Comparison of various biodegradable plastics

Below is a more detailed comparison of various types of biodegradable plastics, including information

about their source, biodegradability, characteristics, and common applications:

Biodegradable Plastic TypeSourceBiodegradabilityCharacteristics and Common Applications
Polylactic Acid (PLA)Cornstarch or sugarcaneBiodegradable under industrial composting conditions, slower in natural environments– Transparent and rigid – Used in food packaging, disposable cutlery, food containers – May not be suitable for high-heat applications due to low melting point
Polyhydroxyalkanoates (PHA)Produced by microorganismsCompletely biodegradable in various environments– Versatile and adaptable – Used in biodegradable packaging, agricultural films, medical products – Can replace conventional plastics in various applications
Polybutylene Adipate Terephthalate (PBAT)Typically synthesized from petroleum-based materialsBiodegradable under industrial composting conditions– Flexible and durable – Blended with other biodegradable plastics for improved properties – Used in biodegradable packaging materials
Starch-Based Biodegradable PlasticsDerived from starch (e.g., corn or potatoes)Biodegradable under industrial composting conditions– Good moisture resistance – Used in disposable cutlery, bags, packaging materials – Generally more affordable than some other biodegradable plastics
PHA BlendsBlends of PHA and other biodegradable or traditional plasticsBiodegradability depends on the specific blend– Varied properties depending on the blend – Suitable for various applications combining different biodegradable plastic characteristics
Oxo-Biodegradable PlasticsTraditional plastics with additives promoting fragmentationFragments into smaller pieces, raising concerns about microplastics– Fragments when exposed to environmental stress – Used in bags and packaging materials in regions with legal requirements – Some controversy due to microplastic issues
biodegradable Future additiveorganic compounds used to treat synthetic polymerscomplete Biodegradability of polymer chain by microorganisms in specific environments
-Flexible, Durable, Versatile, adaptable, and used as biodegradable packaging material. It also has good moisture resistance.

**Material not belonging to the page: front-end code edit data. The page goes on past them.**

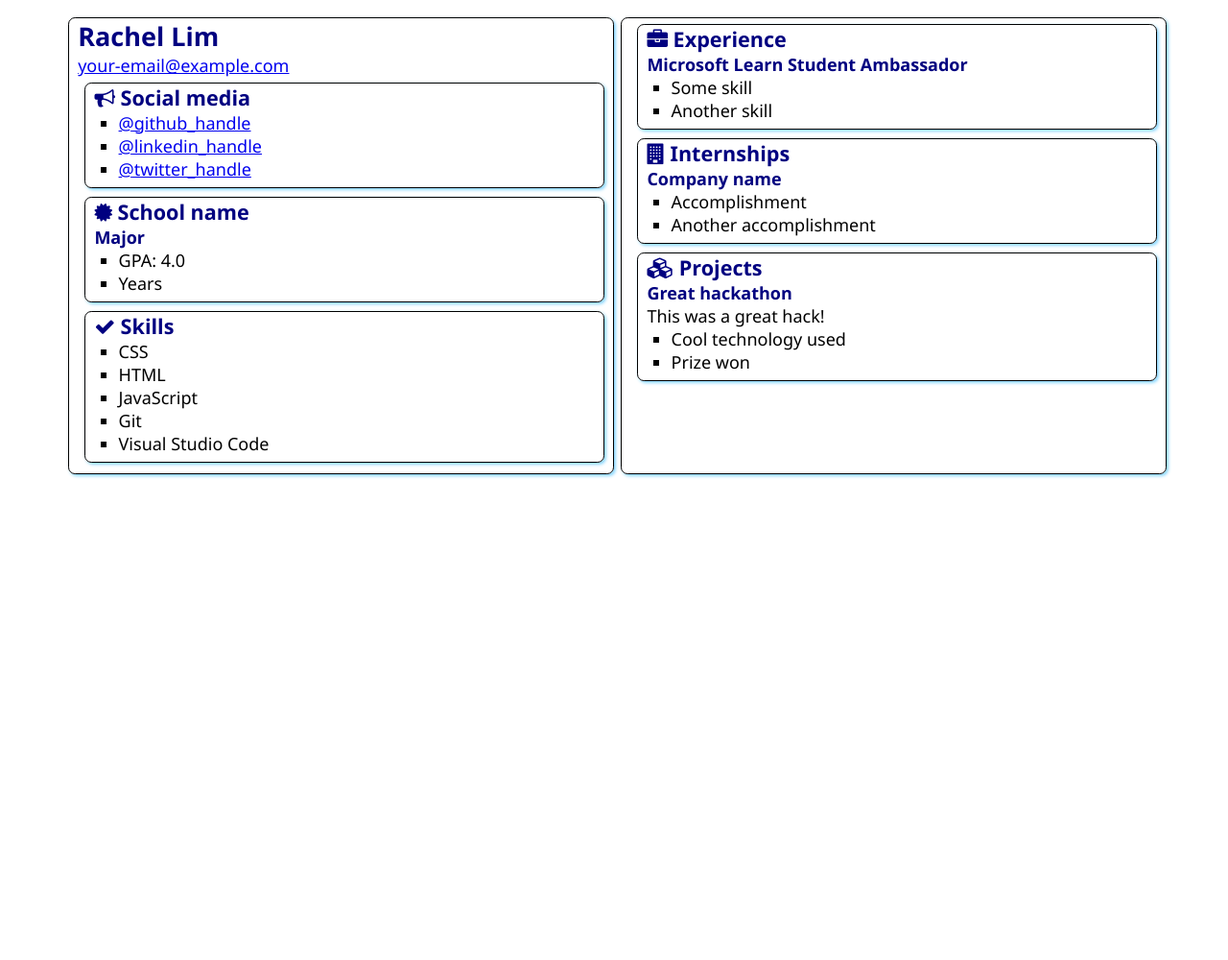
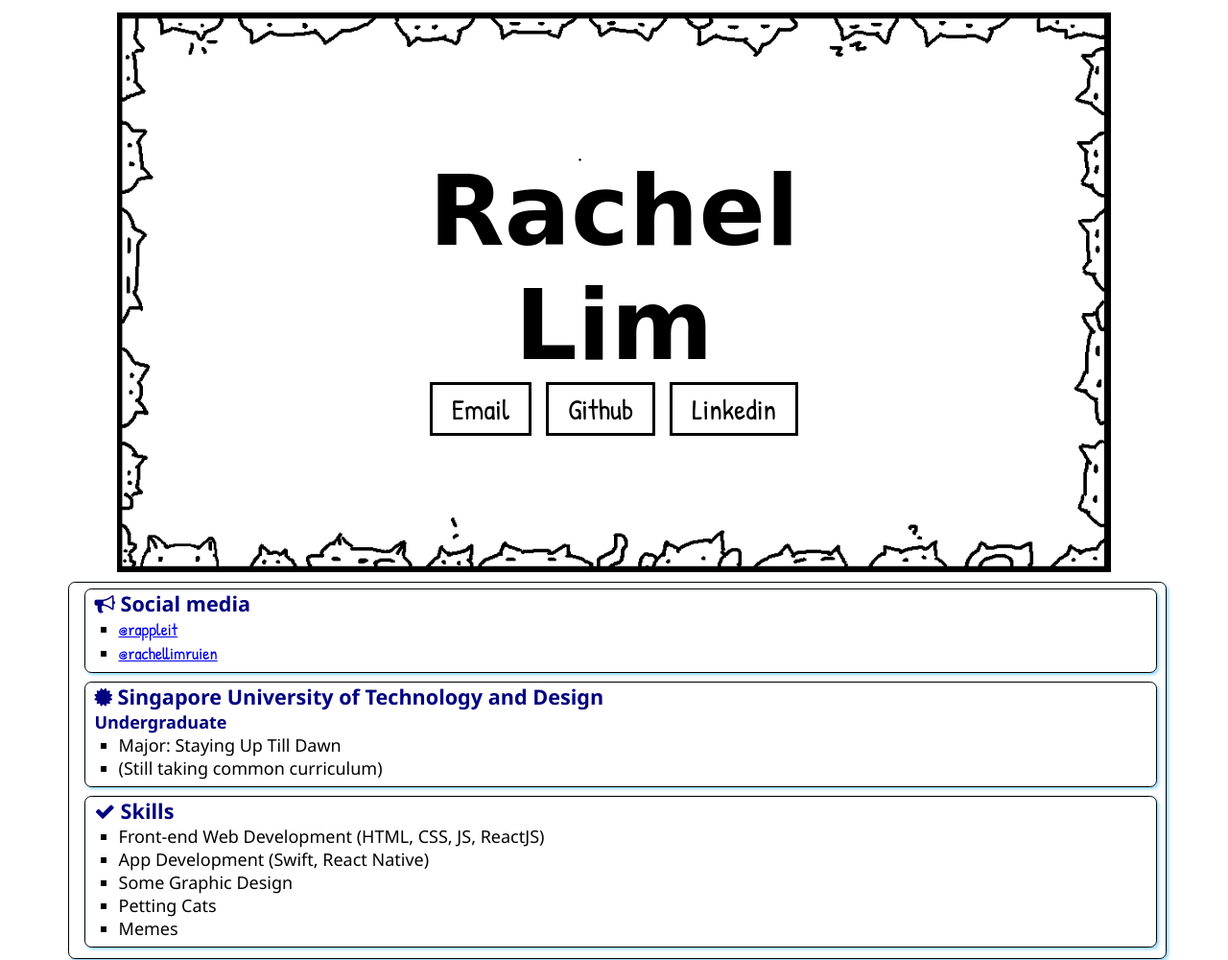
Before and after one commit to rappleit/SATechnicalOnboarding, a plain HTML site: page src/index.html in a window 1280 px wide. Shown: the top 1000 px of the page at 96% size. Before the commit the page ends 800 px from the top, so only its background shows below. Drawn offline with Linux system fonts and the light colour scheme; a web font is replaced by a local one.

Commit message:
added title box

```diff
--- a/src/index.html
+++ b/src/index.html
@@ -10,10 +10,20 @@
     <link rel="stylesheet" href="https://cdnjs.cloudflare.com/ajax/libs/font-awesome/4.7.0/css/font-awesome.min.css">
 </head>
 <body>
-    <main>
+    <div class="titleBox">
+        <img src="./assets/mainContainer.png" alt="mainContainer" style="width:90%;">
+        <div class="titleContent">
+            <h1>Rachel Lim</h1>
+            <div class="titleButtonContainer">
+                <a href="mailto:Rachel.lim@studentambassadors.com" target="_blank" rel="noopener noreferrer" class="socialButton">Email</a>
+                <a href="https://github.com/rappleit" target="_blank" rel="noopener noreferrer" class="socialButton">Github</a>
+                <a href="https://linkedin.com/in/rachellimruien" target="_blank" rel="noopener noreferrer" class="socialButton">Linkedin</a>
+            </div>
+        </div>
+
+
+    </div>
     <article class="box">
-            <h1>Rachel Lim</h1>
-            <div><a href="mailto:your.email@example.com">your-email@example.com</a></div>
 
         <section class="box">
             <h2>
@@ -21,22 +31,20 @@
                 Social media
             </h2>
             <ul>
-                    <li><a href="https://github.com/<handle>">@github_handle</a></li>
-                    <li><a href="https://linkedin.com/in/<handle>">@linkedin_handle</a></li>
-                    <li><a href="https://twitter.com/<handle>">@twitter_handle</a></li>
-                </ul>
+                <li><a href="https://github.com/rappleit">@rappleit</a></li>
+                <li><a href="https://linkedin.com/in/rachellimruien">@rachellimruien</a></li>                </ul>
         </section>
 
         <section class="box">
             <div class="education">
                 <h2>
                     <i class="fa fa-certificate" aria-hidden="true"></i>
-                        School name
+                    Singapore University of Technology and Design
                 </h2>
-                    <h3>Major</h3>
+                <h3>Undergraduate</h3>
                 <ul>
-                        <li>GPA: 4.0</li>
-                        <li>Years</li>
+                    <li>Major: Staying Up Till Dawn</li>
+                    <li>(Still taking common curriculum)</li>
                 </ul>
             </div>
         </section>
@@ -47,11 +55,11 @@
                 Skills
             </h2>
             <ul>
-                    <li>CSS</li>
-                    <li>HTML</li>
-                    <li>JavaScript</li>
-                    <li>Git</li>
-                    <li>Visual Studio Code</li>
+                <li>Front-end Web Development (HTML, CSS, JS, ReactJS)</li>
+                <li>App Development (Swift, React Native)</li>
+                <li>Some Graphic Design</li>
+                <li>Petting Cats</li>
+                <li>Memes</li>
             </ul>
         </section>
     </article>
@@ -93,7 +101,5 @@
             </ul>
         </section>
     </article>
-
-    </main>
 </body>
 </html>
--- a/src/style.css
+++ b/src/style.css
@@ -1,13 +1,46 @@
+@import url('https://fonts.googleapis.com/css2?family=Patrick+Hand&family=Patrick+Hand+SC&display=swap');
+
 body {
     font-family: 'Segoe UI', Tahoma, Geneva, Verdana, sans-serif;
     font-size: 18px;
     margin: 1% 5%;
-    background-color:E6F7FF;
 }
 
-main {
-    display: grid;
-    grid-template-columns: 50% 50%;
+.titleBox {
+    position: relative;
+    text-align: center;
+}
+
+.titleContent {
+    position: absolute;
+    top: 50%;
+    left: 50%;
+    transform: translate(-50%, -50%);
+    display: flex;
+    flex-direction: column;
+    justify-content: center;
+    align-items: center;
+}
+
+.titleButtonContainer {
+    display: flex;
+    justify-content: center;
+    align-items: center;
+    gap: 15px;
+}
+
+.socialButton {
+    font-size: 30px;
+    background: none;
+    padding: 5px 20px;
+    border: 3px solid #000000;
+    color: black;
+    text-decoration: none;
+}
+
+.socialButton:hover{
+    background-color: #000000;
+    color: #ffffff;
 }
 
 
@@ -23,10 +56,13 @@ main {
 }
 
 h1 {
-    color: navy;
+    color: #000000;
+    font-size: 8vw;
     margin: 0em;
     display: block;
+    font-family: 'Patrick Hand SC', cursive;
 }
+
 
 h2 {
     color: navy;
@@ -45,3 +81,8 @@ ul {
     list-style-type: square;
     padding-left: 1.4em;
 }
+
+a {
+    font-family: 'Patrick Hand', cursive;
+
+}
```
Also changed, not shown: src/assets/mainContainer.png (added). Lines whose indentation alone changed are shown as unchanged.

Why Oxo-biodegradable plastic is awful and banned in the EU.

Oxo-biodegradable plastic is a type of plastic that has been treated with additives to accelerate the degradation process when exposed to environmental conditions, such as heat and light. However, the use and promotion of oxo-biodegradable plastic have been met with controversy and have led to its restriction in some regions, including the European Union. Here is a comparison chart highlighting some of the reasons why oxo-biodegradable plastic is considered problematic and banned in the EU:

AspectOxo-Biodegradable PlasticEU Ban and Concerns
DegradabilityClaimed to degrade into smaller fragmentsConcerns about incomplete degradation and microplastic pollution.
Environmental ImpactMay contribute to microplastic pollutionMicroplastics harm ecosystems and aquatic life.
Recycling CompatibilityInterferes with traditional recycling streamsDisrupts established recycling systems.
Regulatory ConcernsBanned in the EU for certain usesConcerns about false environmental claims and misleading consumers.
Lack of Proven BenefitsLimited scientific evidence of significant environmental benefitsScepticism regarding effectiveness.
Ambiguity in ClaimsMay mislead consumers into thinking it’s an eco-friendly solutionConcerns about greenwashing.
Alternatives AvailableEco-friendly alternatives like compostable plasticsSafer options exist for reducing plastic pollution.
Potential for Toxic ResiduesConcerns about the toxicity of degraded plastic residuesHealth and environmental risks.

It’s important to note that the EU has taken steps to restrict the use of oxo-biodegradable plastic because it may not deliver the environmental benefits it claims while posing potential risks to ecosystems and recycling systems. As a result, the use of oxo-biodegradable plastic is not recommended in the European Union.

Oxo-biodegradables are currently outlawed in most Western regions, including the EU and US, and critics accuse Western companies of continuing to peddle PAC plastics to profiteer from largely uninformed, undeveloped and vulnerable nations where legislation has yet to be enforced